Jody Winsick-Soluri (Acute Lymphoblastic Leukemia survivor)
For leukemia survivor Jody, her journey of six years battling with the disease resembles an obstacle course race or a road trip to a destination not yet decided. A full-time mother, professional, homemaker, and philanthropist, Jody still remembers the day when she thought her normal life was over– January 19, 2009. On this day, she was diagnosed with Philadelphia chromosome–positive acute lymphoblastic leukemia, news that hit her out of the blue. Looking back on that day, Jody remembers thinking that just a few days ago she was kickboxing at the gym while she lay on a hospital bed and wondered about the future. Jody admits that the journey was much tougher than she had anticipated— plenty of medical setbacks came her way, taking a toll on her physically, mentally, as well as emotionally. A year after she was diagnosed, Jody’s condition slowly started to improve and she began adjusting to her “new normal.” As she puts it, “I put on my rose-colored glasses, and as far as I was concerned, I was cured.” Post transplant, she finally felt like her life was getting back on track in 2010 and she believed that she was racing towards achieving her goal of a cancer-free life. it was two years after her transplant that she finally got the news that she wanted to hear from her oncologist—that she had a 95-percent chance of a cure from leukemia. However, her battle with the disease had taught her that she needed to be cautious still. Just three days later, Jody found herself back in the ER with a low blood count—the leukemia was back even though she could not believe it. Even then, she tried her best to stay positive although it definitely wasn’t the easiest thing to do. But her determination saw her through, and after her relapse, Jody promptly asked her doctor to start chemotherapy immediately.
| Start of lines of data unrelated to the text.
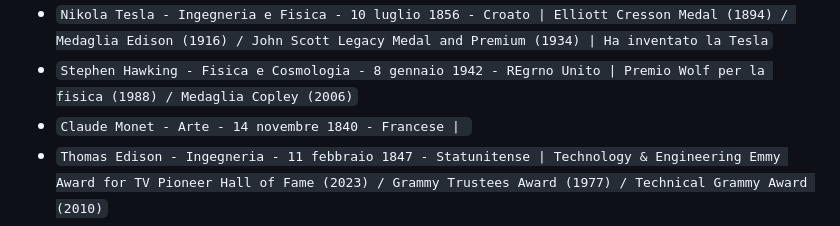
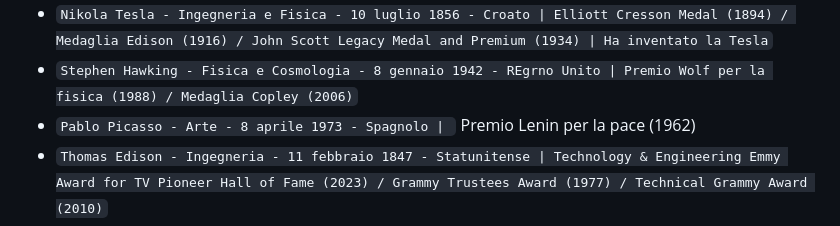
Before and after one commit to zKev92/lavoro-steamwho, a Markdown page: Personaggi.md, the part around the change. GitHub-like rendering.

```diff
--- a/Personaggi.md
+++ b/Personaggi.md
@@ -8,7 +8,7 @@
 - `Grace Murray Hopper - Matematica, Programmatrice informatica - 9 dicembre 1906 - Statunitense | IEEE Emanuel R. Piore Award (1988) / Medaglia Nazionale per la Tecnologia e l'Innovazione (1991)  / Medaglia presidenziale della libertà (2016)`
 - `Nikola Tesla - Ingegneria e Fisica - 10 luglio 1856 - Croato | Elliott Cresson Medal (1894) / Medaglia Edison (1916) / John Scott Legacy Medal and Premium (1934) | Ha inventato la Tesla`
 - `Stephen Hawking - Fisica e Cosmologia - 8 gennaio 1942 - REgrno Unito | Premio Wolf per la fisica (1988) / Medaglia Copley (2006)`
-- `Claude Monet - Arte - 14 novembre 1840 - Francese | `
+- `Pablo Picasso - Arte - 8 aprile 1973 - Spagnolo | ` Premio Lenin per la pace (1962)
 - `Thomas Edison - Ingegneria - 11 febbraio 1847 - Statunitense | Technology & Engineering Emmy Award for TV Pioneer Hall of Fame (2023) / Grammy Trustees Award (1977) / Technical Grammy Award (2010)`
 - `Marie Curie - fisica - 7 novembre 1867 - Polacca |  Premio Nobel per la fisica (1903) / Premio Nobel per la chimica (1911)`
 - `Hedy Lamarr - attrice e inventrice - 9 novembre 1914 - Austriaca | EFF Pioneer Award (1997) | ha co-inventato una tecnologia di spettro espanso per le comunicazioni wireless che ha reso possibile lo sviluppo del Wi-Fi, del Bluetooth e di altre tecnologie.`
```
In her mind, she figured that the sooner she began treatment, the sooner the ordeal would be over. Like many other leukemia survivors, Jody focused on the light at the end of the tunnel rather than the intensive treatment.
In August 2014, Jody went for her three-year follow up. More nervous than ever, she visited her doctor and was overjoyed to know that she had defied the odds and was still in remission. She’s definitely proud of her journey, but is cautiously optimistic at the same time. Although her second transplant was successful, she knows that leukemia has changed her visibly—her hair is much thinner, muscle tone has reduced, and the side effects like pain, fatigue, mood swings, neurological issues, and forgetfulness have become part of her life. However, all that is secondary for this spirited leukemia survivor. As she puts it, “I am thankful to be alive.” Jody was finally within reach of the finish line of her race against leukemia.
Discover top tips for a healthy body and mind with our weekly wellbeing newsletter.
Join our mailing list today.